── Working data

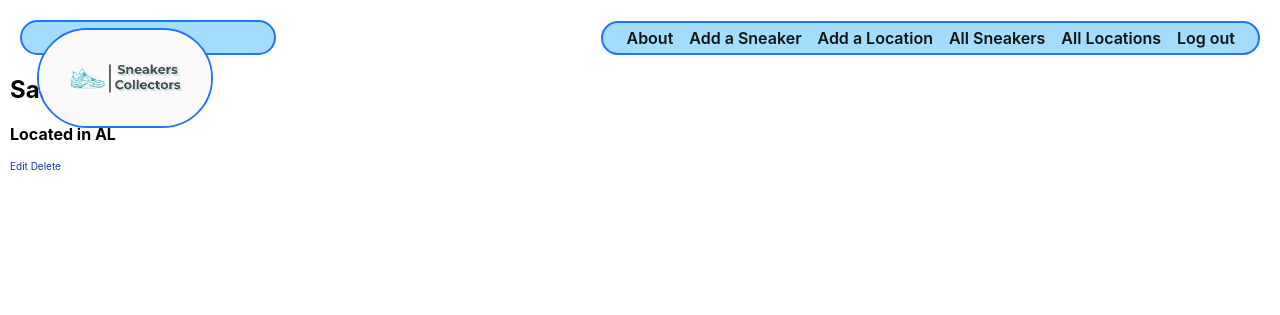
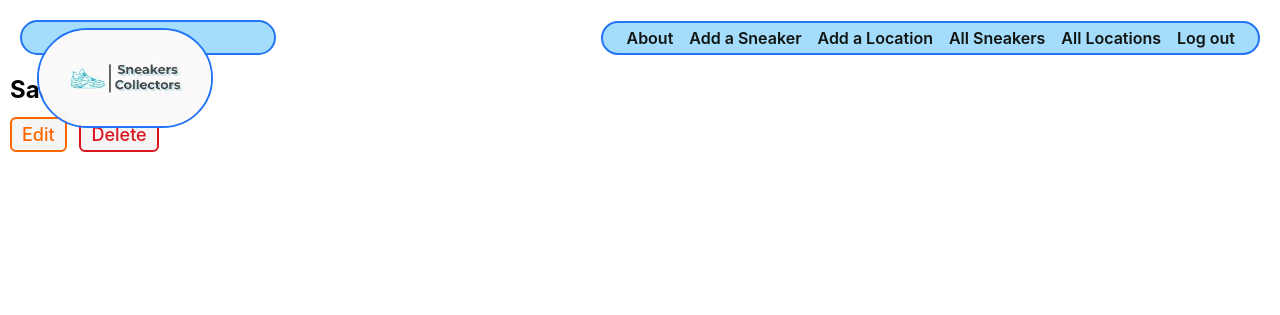
Before and after one commit to gfou20/sneaker-collector, a Django app: page /locations/1/ in a window 1280 px wide. Shown: the top 315 px of the page. Run offline with Django 4.2, Linux system fonts and the light colour scheme; a user stored in the database is signed in; tables that the repository leaves empty hold one stand-in row (values such as "Sample post").

Commit message:
edit location details css

```diff
--- a/main_app/static/css/sneakers/sneaker-detail.css
+++ b/main_app/static/css/sneakers/sneaker-detail.css
@@ -8,3 +8,7 @@
 .red-sneaker {
   max-height: 100px;
 }
+
+.prev-release {
+  font-size: medium;
+}
--- a/main_app/templates/main_app/location_detail.html
+++ b/main_app/templates/main_app/location_detail.html
@@ -14,11 +14,10 @@
 
 <div>
   <div class="card-content">
-    <h2>{{ location.city }}</h2>
-    <p>Located in {{ location.state }}</p>
+    <h2>{{ location.city }}, {{ location.state }}</h2>
   </div>
 </div>
-<a href="{% url 'locations_update' location.id %}">Edit</a>
-<a href="{% url 'locations_delete' location.id %}">Delete</a>
+<a href="{% url 'locations_update' location.id %}" class="btn warn">Edit</a>
+<a href="{% url 'locations_delete' location.id %}"class="btn danger">Delete</a>
 
 {% endblock %}
--- a/main_app/templates/sneakers/detail.html
+++ b/main_app/templates/sneakers/detail.html
@@ -64,7 +64,7 @@
     </form>
     <h2>Previous Releases</h2>
     {% if sneaker.release_set.all.count %}
-      <table>
+      <table class="prev-release">
         <thead>
           <tr><th>Date</th><th>Drop Type</th></tr>
         </thead>
@@ -87,7 +87,6 @@
     <div class="subsection-title">
       <h2>Locations</h2>
     </div>
-    <h3>{{ sneaker.brand }} {{ sneaker.name }} Release Locations</h3>
     <div class="subsection-content">
       {% if sneaker.locations.count %}
         {% for location in sneaker.locations.all %}
@@ -98,7 +97,7 @@
           </div>
         {% endfor %}
       {% else %}
-        <p class="no-locations">{{sneaker.brand}} {{sneaker.name}} doesn't have any locations yet.</p>
+        <p class="no-locations">{{sneaker.brand}} {{sneaker.name}} have not been assigned pick up locations yet.</p>
       {% endif %}
     </div>
     <h3>Available Locations</h3>
```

────

Quote the entries above word for word. Leave the images out.

Before and after one commit to gfou20/sneaker-collector, a Django app: page /locations/1/ in a window 1280 px wide. Shown: the top 315 px of the page. Run offline with Django 4.2, Linux system fonts and the light colour scheme; a user stored in the database is signed in; tables that the repository leaves empty hold one stand-in row (values such as "Sample post").

Commit message:
edit location details css

```diff
--- a/main_app/static/css/sneakers/sneaker-detail.css
+++ b/main_app/static/css/sneakers/sneaker-detail.css
@@ -8,3 +8,7 @@
 .red-sneaker {
   max-height: 100px;
 }
+
+.prev-release {
+  font-size: medium;
+}
--- a/main_app/templates/main_app/location_detail.html
+++ b/main_app/templates/main_app/location_detail.html
@@ -14,11 +14,10 @@
 
 <div>
   <div class="card-content">
-    <h2>{{ location.city }}</h2>
-    <p>Located in {{ location.state }}</p>
+    <h2>{{ location.city }}, {{ location.state }}</h2>
   </div>
 </div>
-<a href="{% url 'locations_update' location.id %}">Edit</a>
-<a href="{% url 'locations_delete' location.id %}">Delete</a>
+<a href="{% url 'locations_update' location.id %}" class="btn warn">Edit</a>
+<a href="{% url 'locations_delete' location.id %}"class="btn danger">Delete</a>
 
 {% endblock %}
--- a/main_app/templates/sneakers/detail.html
+++ b/main_app/templates/sneakers/detail.html
@@ -64,7 +64,7 @@
     </form>
     <h2>Previous Releases</h2>
     {% if sneaker.release_set.all.count %}
-      <table>
+      <table class="prev-release">
         <thead>
           <tr><th>Date</th><th>Drop Type</th></tr>
         </thead>
@@ -87,7 +87,6 @@
     <div class="subsection-title">
       <h2>Locations</h2>
     </div>
-    <h3>{{ sneaker.brand }} {{ sneaker.name }} Release Locations</h3>
     <div class="subsection-content">
       {% if sneaker.locations.count %}
         {% for location in sneaker.locations.all %}
@@ -98,7 +97,7 @@
           </div>
         {% endfor %}
       {% else %}
-        <p class="no-locations">{{sneaker.brand}} {{sneaker.name}} doesn't have any locations yet.</p>
+        <p class="no-locations">{{sneaker.brand}} {{sneaker.name}} have not been assigned pick up locations yet.</p>
       {% endif %}
     </div>
     <h3>Available Locations</h3>
```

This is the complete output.